▼▼▼
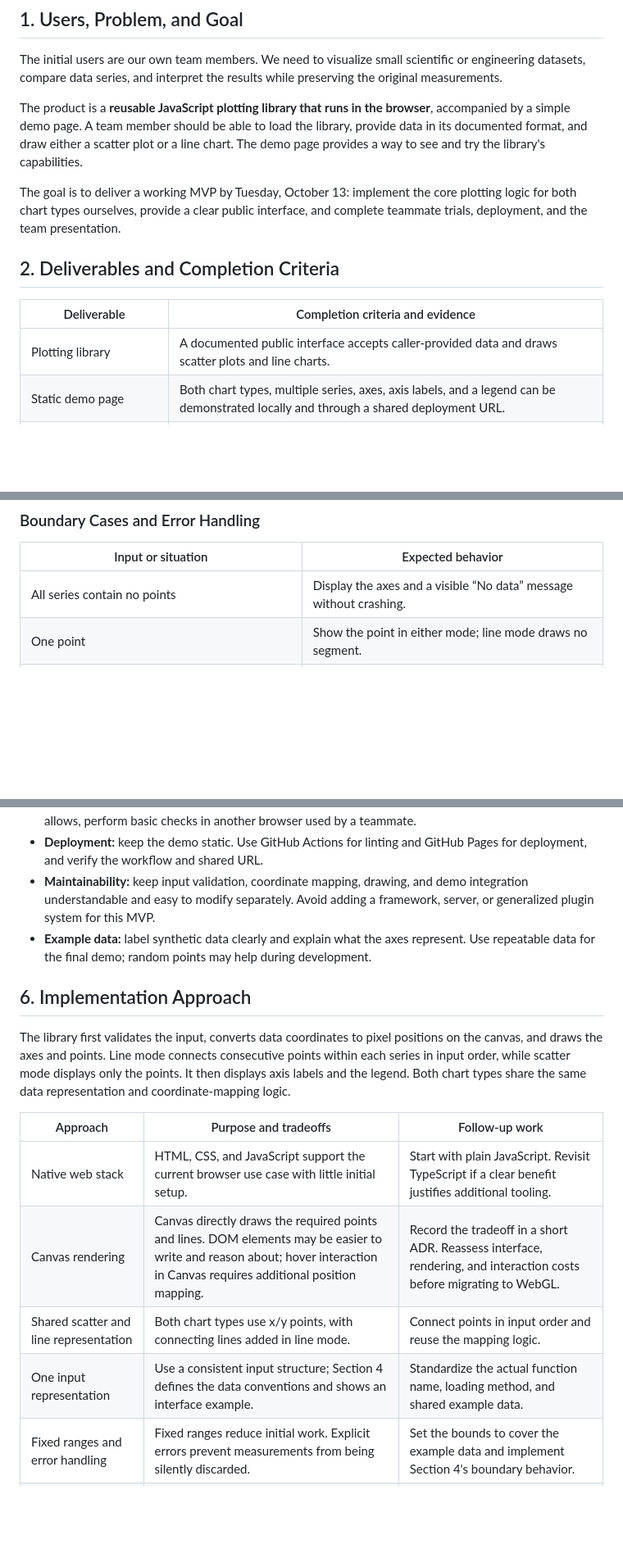
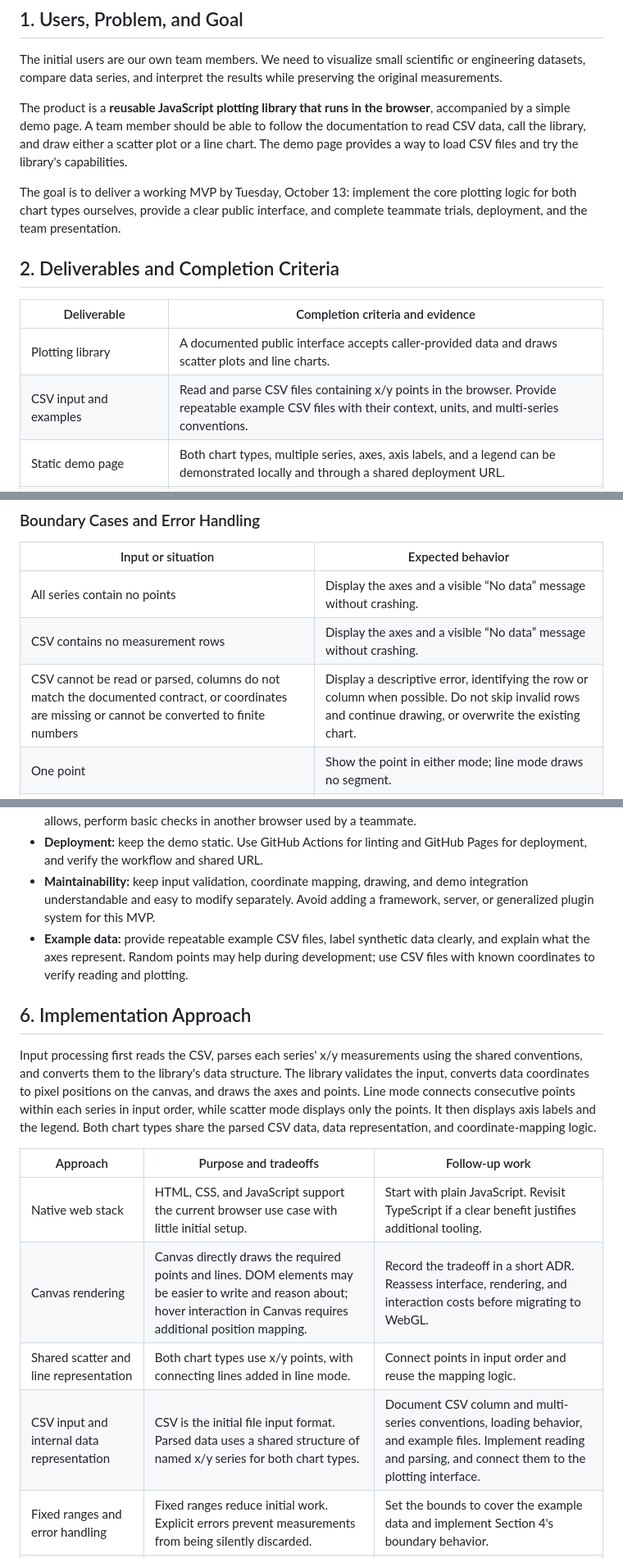
Before and after one commit to CSE210-Team-404-Not-Found/warmup-charts, a Markdown page: docs/prd.en.md, 3 parts joined by grey strips. Shown at 82% size. Drawn GitHub-style; blank space fills up the shorter version.

```diff
--- a/docs/prd.en.md
+++ b/docs/prd.en.md
@@ -9,7 +9,7 @@
 
 The initial users are our own team members. We need to visualize small scientific or engineering datasets, compare data series, and interpret the results while preserving the original measurements.
 
-The product is a **reusable JavaScript plotting library that runs in the browser**, accompanied by a simple demo page. A team member should be able to load the library, provide data in its documented format, and draw either a scatter plot or a line chart. The demo page provides a way to see and try the library's capabilities.
+The product is a **reusable JavaScript plotting library that runs in the browser**, accompanied by a simple demo page. A team member should be able to follow the documentation to read CSV data, call the library, and draw either a scatter plot or a line chart. The demo page provides a way to load CSV files and try the library's capabilities.
 
 The goal is to deliver a working MVP by Tuesday, October 13: implement the core plotting logic for both chart types ourselves, provide a clear public interface, and complete teammate trials, deployment, and the team presentation.
 
@@ -18,6 +18,7 @@ The goal is to deliver a working MVP by Tuesday, October 13: implement the core
 | Deliverable | Completion criteria and evidence |
 | --- | --- |
 | Plotting library | A documented public interface accepts caller-provided data and draws scatter plots and line charts. |
+| CSV input and examples | Read and parse CSV files containing x/y points in the browser. Provide repeatable example CSV files with their context, units, and multi-series conventions. |
 | Static demo page | Both chart types, multiple series, axes, axis labels, and a legend can be demonstrated locally and through a shared deployment URL. |
 | Usage and decision documentation | The README provides usage instructions; this PRD is retained; important decisions, alternatives, and tradeoffs are recorded briefly. |
 | Independent teammate trial | A member who did not implement the library follows the documentation, uses another valid dataset, and records the result. |
@@ -83,6 +105,8 @@ Apply the following conventions:
 | Input or situation | Expected behavior |
 | --- | --- |
 | All series contain no points | Display the axes and a visible “No data” message without crashing. |
+| CSV contains no measurement rows | Display the axes and a visible “No data” message without crashing. |
+| CSV cannot be read or parsed, columns do not match the documented contract, or coordinates are missing or cannot be converted to finite numbers | Display a descriptive error, identifying the row or column when possible. Do not skip invalid rows and continue drawing, or overwrite the existing chart. |
 | One point | Show the point in either mode; line mode draws no segment. |
 | Two points in one series | Scatter mode shows both points; line mode also draws the segment between them. |
 | Missing or nonfinite coordinates, empty or duplicate series names, or an unsupported chart type | Throw a descriptive `Error`. The demo catches it and displays a readable message. Preserve the input data. |
@@ -113,18 +138,18 @@ Verify plotting logic with a small known dataset or coordinate-mapping checks. B
 - **Browser coverage:** select and record a primary desktop browser and version for acceptance. If time allows, perform basic checks in another browser used by a teammate.
 - **Deployment:** keep the demo static. Use GitHub Actions for linting and GitHub Pages for deployment, and verify the workflow and shared URL.
 - **Maintainability:** keep input validation, coordinate mapping, drawing, and demo integration understandable and easy to modify separately. Avoid adding a framework, server, or generalized plugin system for this MVP.
-- **Example data:** label synthetic data clearly and explain what the axes represent. Use repeatable data for the final demo; random points may help during development.
+- **Example data:** provide repeatable example CSV files, label synthetic data clearly, and explain what the axes represent. Random points may help during development; use CSV files with known coordinates to verify reading and plotting.
 
 ## 6. Implementation Approach
 
-The library first validates the input, converts data coordinates to pixel positions on the canvas, and draws the axes and points. Line mode connects consecutive points within each series in input order, while scatter mode displays only the points. It then displays axis labels and the legend. Both chart types share the same data representation and coordinate-mapping logic.
+Input processing first reads the CSV, parses each series' x/y measurements using the shared conventions, and converts them to the library's data structure. The library validates the input, converts data coordinates to pixel positions on the canvas, and draws the axes and points. Line mode connects consecutive points within each series in input order, while scatter mode displays only the points. It then displays axis labels and the legend. Both chart types share the parsed CSV data, data representation, and coordinate-mapping logic.
 
 | Approach | Purpose and tradeoffs | Follow-up work |
 | --- | --- | --- |
 | Native web stack | HTML, CSS, and JavaScript support the current browser use case with little initial setup. | Start with plain JavaScript. Revisit TypeScript if a clear benefit justifies additional tooling. |
 | Canvas rendering | Canvas directly draws the required points and lines. DOM elements may be easier to write and reason about; hover interaction in Canvas requires additional position mapping. | Record the tradeoff in a short ADR. Reassess interface, rendering, and interaction costs before migrating to WebGL. |
 | Shared scatter and line representation | Both chart types use x/y points, with connecting lines added in line mode. | Connect points in input order and reuse the mapping logic. |
-| One input representation | Use a consistent input structure; Section 4 defines the data conventions and shows an interface example. | Standardize the actual function name, loading method, and shared example data. |
+| CSV input and internal data representation | CSV is the initial file input format. Parsed data uses a shared structure of named x/y series for both chart types. | Document CSV column and multi-series conventions, loading behavior, and example files. Implement reading and parsing, and connect them to the plotting interface. |
 | Fixed ranges and error handling | Fixed ranges reduce initial work. Explicit errors prevent measurements from being silently discarded. | Set the bounds to cover the example data and implement Section 4's boundary behavior. |
 | Actions and Pages | Support code checks and static deployment; configuration and availability need to be verified. | Establish a minimal lint/deployment workflow and check the shared URL. |
 | AI use | AI may assist coding when the contributor understands and verifies the result. Do not use AI for visual design. | Communicate the rules to all members. Contributors must be able to explain and verify AI-assisted code. |
```
Also changed, not shown: other parts of docs/prd.en.md (+30 -8 lines).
▲▲▲
▸ WHAT NEEDS TO BE DONE: Out of the records above, pick each line that contains the string "mapping".

▸ TASK RESULT:
@@ -113,18 +138,18 @@ Verify plotting logic with a small known dataset or coordinate-mapping checks. B
 - **Maintainability:** keep input validation, coordinate mapping, drawing, and demo integration understandable and easy to modify separately. Avoid adding a framework, server, or generalized plugin system for this MVP.
-The library first validates the input, converts data coordinates to pixel positions on the canvas, and draws the axes and points. Line mode connects consecutive points within each series in input order, while scatter mode displays only the points. It then displays axis labels and the legend. Both chart types share the same data representation and coordinate-mapping logic.
+Input processing first reads the CSV, parses each series' x/y measurements using the shared conventions, and converts them to the library's data structure. The library validates the input, converts data coordinates to pixel positions on the canvas, and draws the axes and points. Line mode connects consecutive points within each series in input order, while scatter mode displays only the points. It then displays axis labels and the legend. Both chart types share the parsed CSV data, data representation, and coordinate-mapping logic.
 | Canvas rendering | Canvas directly draws the required points and lines. DOM elements may be easier to write and reason about; hover interaction in Canvas requires additional position mapping. | Record the tradeoff in a short ADR. Reassess interface, rendering, and interaction costs before migrating to WebGL. |
 | Shared scatter and line representation | Both chart types use x/y points, with connecting lines added in line mode. | Connect points in input order and reuse the mapping logic. |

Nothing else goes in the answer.